Write the records out exactly as shown. No pictures.

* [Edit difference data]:
======
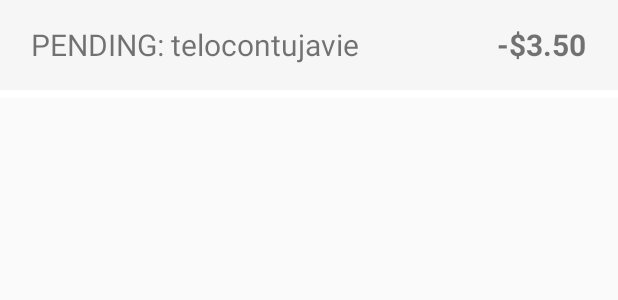
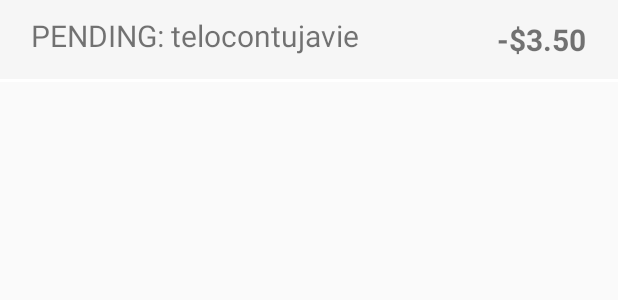
Before and after one commit to rodvar/cwbprep, an Android app: the layout transaction.xml on its own in the app's theme, with its tools: preview values and no code run, on a phone screen of 412 x 824 dp. Shown: the top 300 px of the screen. Run offline under Robolectric (Android 15) with nearby library versions, the phone set to English and light mode, and no system bars.

Commit message:
- minor UI fixes

```diff
--- a/app/src/main/res/layout/activity_main.xml
+++ b/app/src/main/res/layout/activity_main.xml
@@ -24,6 +24,7 @@
     <ScrollView
         android:layout_width="match_parent"
         android:layout_height="wrap_content"
+        android:paddingBottom="57dp"
         app:layout_constraintLeft_toLeftOf="parent"
         app:layout_constraintRight_toRightOf="parent"
         app:layout_constraintTop_toBottomOf="@+id/my_toolbar">
--- a/app/src/main/res/layout/transaction.xml
+++ b/app/src/main/res/layout/transaction.xml
@@ -3,7 +3,7 @@
     xmlns:android="http://schemas.android.com/apk/res/android"
     android:layout_width="match_parent"
     android:layout_height="wrap_content"
-    android:paddingBottom="5dp"
+    android:paddingBottom="2dp"
     android:background="@color/White">
 
     <RelativeLayout
@@ -38,7 +38,7 @@
 
     <RelativeLayout xmlns:android="http://schemas.android.com/apk/res/android"
         android:layout_width="match_parent"
-        android:layout_height="60dp"
+        android:layout_height="wrap_content"
         android:paddingTop="10dp"
         android:paddingBottom="15dp"
         android:paddingLeft="5dp"
```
======
* [Answer for this exercise]:
Before and after one commit to rodvar/cwbprep, an Android app: the layout transaction.xml on its own in the app's theme, with its tools: preview values and no code run, on a phone screen of 412 x 824 dp. Shown: the top 300 px of the screen. Run offline under Robolectric (Android 15) with nearby library versions, the phone set to English and light mode, and no system bars.

Commit message:
- minor UI fixes

```diff
--- a/app/src/main/res/layout/activity_main.xml
+++ b/app/src/main/res/layout/activity_main.xml
@@ -24,6 +24,7 @@
     <ScrollView
         android:layout_width="match_parent"
         android:layout_height="wrap_content"
+        android:paddingBottom="57dp"
         app:layout_constraintLeft_toLeftOf="parent"
         app:layout_constraintRight_toRightOf="parent"
         app:layout_constraintTop_toBottomOf="@+id/my_toolbar">
--- a/app/src/main/res/layout/transaction.xml
+++ b/app/src/main/res/layout/transaction.xml
@@ -3,7 +3,7 @@
     xmlns:android="http://schemas.android.com/apk/res/android"
     android:layout_width="match_parent"
     android:layout_height="wrap_content"
-    android:paddingBottom="5dp"
+    android:paddingBottom="2dp"
     android:background="@color/White">
 
     <RelativeLayout
@@ -38,7 +38,7 @@
 
     <RelativeLayout xmlns:android="http://schemas.android.com/apk/res/android"
         android:layout_width="match_parent"
-        android:layout_height="60dp"
+        android:layout_height="wrap_content"
         android:paddingTop="10dp"
         android:paddingBottom="15dp"
         android:paddingLeft="5dp"
```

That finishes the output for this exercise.